▸ **Problem statement**
The records come next. Copy all of them exactly.

Change detection outputs

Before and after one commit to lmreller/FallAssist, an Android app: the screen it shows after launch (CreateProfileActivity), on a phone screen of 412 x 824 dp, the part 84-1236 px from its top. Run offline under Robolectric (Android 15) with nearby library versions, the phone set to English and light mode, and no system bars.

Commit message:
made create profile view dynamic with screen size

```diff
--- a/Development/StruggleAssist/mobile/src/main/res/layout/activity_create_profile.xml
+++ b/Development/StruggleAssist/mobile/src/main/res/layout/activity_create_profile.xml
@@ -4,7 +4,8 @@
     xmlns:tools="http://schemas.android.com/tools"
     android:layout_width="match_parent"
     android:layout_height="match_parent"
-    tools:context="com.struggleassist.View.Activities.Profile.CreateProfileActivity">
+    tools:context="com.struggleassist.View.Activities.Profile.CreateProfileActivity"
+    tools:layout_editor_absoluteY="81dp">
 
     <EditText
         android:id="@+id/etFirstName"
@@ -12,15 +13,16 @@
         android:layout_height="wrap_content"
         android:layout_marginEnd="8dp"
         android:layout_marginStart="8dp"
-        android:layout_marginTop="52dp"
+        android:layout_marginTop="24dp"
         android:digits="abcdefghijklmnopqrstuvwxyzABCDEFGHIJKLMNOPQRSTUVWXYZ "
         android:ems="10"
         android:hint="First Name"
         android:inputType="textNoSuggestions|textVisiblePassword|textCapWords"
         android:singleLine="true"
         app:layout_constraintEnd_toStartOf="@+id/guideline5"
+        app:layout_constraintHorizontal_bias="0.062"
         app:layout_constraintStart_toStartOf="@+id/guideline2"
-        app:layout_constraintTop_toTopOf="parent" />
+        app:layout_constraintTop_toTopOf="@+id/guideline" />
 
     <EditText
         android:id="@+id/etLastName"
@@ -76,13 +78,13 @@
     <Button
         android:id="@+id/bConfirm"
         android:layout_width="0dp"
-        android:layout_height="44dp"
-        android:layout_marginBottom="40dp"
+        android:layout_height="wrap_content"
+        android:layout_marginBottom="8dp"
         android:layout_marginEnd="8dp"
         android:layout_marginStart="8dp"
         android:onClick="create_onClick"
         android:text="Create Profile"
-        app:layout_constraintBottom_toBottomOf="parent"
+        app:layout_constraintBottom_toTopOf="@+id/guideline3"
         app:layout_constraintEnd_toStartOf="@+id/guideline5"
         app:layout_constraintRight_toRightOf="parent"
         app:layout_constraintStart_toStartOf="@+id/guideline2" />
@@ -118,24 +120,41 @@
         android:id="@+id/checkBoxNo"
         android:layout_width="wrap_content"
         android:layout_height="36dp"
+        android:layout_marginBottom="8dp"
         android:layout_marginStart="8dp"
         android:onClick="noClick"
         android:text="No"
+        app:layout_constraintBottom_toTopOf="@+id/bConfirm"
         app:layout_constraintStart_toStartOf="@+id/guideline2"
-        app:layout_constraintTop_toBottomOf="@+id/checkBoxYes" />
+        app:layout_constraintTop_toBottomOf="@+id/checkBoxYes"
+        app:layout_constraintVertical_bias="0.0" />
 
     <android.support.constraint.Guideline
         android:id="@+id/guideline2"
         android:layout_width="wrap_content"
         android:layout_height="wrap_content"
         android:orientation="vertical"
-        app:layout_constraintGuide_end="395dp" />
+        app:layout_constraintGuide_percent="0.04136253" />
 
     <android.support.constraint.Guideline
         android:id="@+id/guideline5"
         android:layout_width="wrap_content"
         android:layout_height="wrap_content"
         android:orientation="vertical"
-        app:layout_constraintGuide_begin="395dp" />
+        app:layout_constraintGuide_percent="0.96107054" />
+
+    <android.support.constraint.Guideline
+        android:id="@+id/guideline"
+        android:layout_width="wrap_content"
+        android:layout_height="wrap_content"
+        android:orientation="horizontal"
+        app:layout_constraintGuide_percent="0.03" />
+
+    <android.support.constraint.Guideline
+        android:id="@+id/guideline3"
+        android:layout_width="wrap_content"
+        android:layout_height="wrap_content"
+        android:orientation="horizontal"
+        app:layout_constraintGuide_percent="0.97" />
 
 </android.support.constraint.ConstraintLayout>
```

▸ **Written answer**
Before and after one commit to lmreller/FallAssist, an Android app: the screen it shows after launch (CreateProfileActivity), on a phone screen of 412 x 824 dp, the part 84-1236 px from its top. Run offline under Robolectric (Android 15) with nearby library versions, the phone set to English and light mode, and no system bars.

Commit message:
made create profile view dynamic with screen size

```diff
--- a/Development/StruggleAssist/mobile/src/main/res/layout/activity_create_profile.xml
+++ b/Development/StruggleAssist/mobile/src/main/res/layout/activity_create_profile.xml
@@ -4,7 +4,8 @@
     xmlns:tools="http://schemas.android.com/tools"
     android:layout_width="match_parent"
     android:layout_height="match_parent"
-    tools:context="com.struggleassist.View.Activities.Profile.CreateProfileActivity">
+    tools:context="com.struggleassist.View.Activities.Profile.CreateProfileActivity"
+    tools:layout_editor_absoluteY="81dp">
 
     <EditText
         android:id="@+id/etFirstName"
@@ -12,15 +13,16 @@
         android:layout_height="wrap_content"
         android:layout_marginEnd="8dp"
         android:layout_marginStart="8dp"
-        android:layout_marginTop="52dp"
+        android:layout_marginTop="24dp"
         android:digits="abcdefghijklmnopqrstuvwxyzABCDEFGHIJKLMNOPQRSTUVWXYZ "
         android:ems="10"
         android:hint="First Name"
         android:inputType="textNoSuggestions|textVisiblePassword|textCapWords"
         android:singleLine="true"
         app:layout_constraintEnd_toStartOf="@+id/guideline5"
+        app:layout_constraintHorizontal_bias="0.062"
         app:layout_constraintStart_toStartOf="@+id/guideline2"
-        app:layout_constraintTop_toTopOf="parent" />
+        app:layout_constraintTop_toTopOf="@+id/guideline" />
 
     <EditText
         android:id="@+id/etLastName"
@@ -76,13 +78,13 @@
     <Button
         android:id="@+id/bConfirm"
         android:layout_width="0dp"
-        android:layout_height="44dp"
-        android:layout_marginBottom="40dp"
+        android:layout_height="wrap_content"
+        android:layout_marginBottom="8dp"
         android:layout_marginEnd="8dp"
         android:layout_marginStart="8dp"
         android:onClick="create_onClick"
         android:text="Create Profile"
-        app:layout_constraintBottom_toBottomOf="parent"
+        app:layout_constraintBottom_toTopOf="@+id/guideline3"
         app:layout_constraintEnd_toStartOf="@+id/guideline5"
         app:layout_constraintRight_toRightOf="parent"
         app:layout_constraintStart_toStartOf="@+id/guideline2" />
@@ -118,24 +120,41 @@
         android:id="@+id/checkBoxNo"
         android:layout_width="wrap_content"
         android:layout_height="36dp"
+        android:layout_marginBottom="8dp"
         android:layout_marginStart="8dp"
         android:onClick="noClick"
         android:text="No"
+        app:layout_constraintBottom_toTopOf="@+id/bConfirm"
         app:layout_constraintStart_toStartOf="@+id/guideline2"
-        app:layout_constraintTop_toBottomOf="@+id/checkBoxYes" />
+        app:layout_constraintTop_toBottomOf="@+id/checkBoxYes"
+        app:layout_constraintVertical_bias="0.0" />
 
     <android.support.constraint.Guideline
         android:id="@+id/guideline2"
         android:layout_width="wrap_content"
         android:layout_height="wrap_content"
         android:orientation="vertical"
-        app:layout_constraintGuide_end="395dp" />
+        app:layout_constraintGuide_percent="0.04136253" />
 
     <android.support.constraint.Guideline
         android:id="@+id/guideline5"
         android:layout_width="wrap_content"
         android:layout_height="wrap_content"
         android:orientation="vertical"
-        app:layout_constraintGuide_begin="395dp" />
+        app:layout_constraintGuide_percent="0.96107054" />
+
+    <android.support.constraint.Guideline
+        android:id="@+id/guideline"
+        android:layout_width="wrap_content"
+        android:layout_height="wrap_content"
+        android:orientation="horizontal"
+        app:layout_constraintGuide_percent="0.03" />
+
+    <android.support.constraint.Guideline
+        android:id="@+id/guideline3"
+        android:layout_width="wrap_content"
+        android:layout_height="wrap_content"
+        android:orientation="horizontal"
+        app:layout_constraintGuide_percent="0.97" />
 
 </android.support.constraint.ConstraintLayout>
```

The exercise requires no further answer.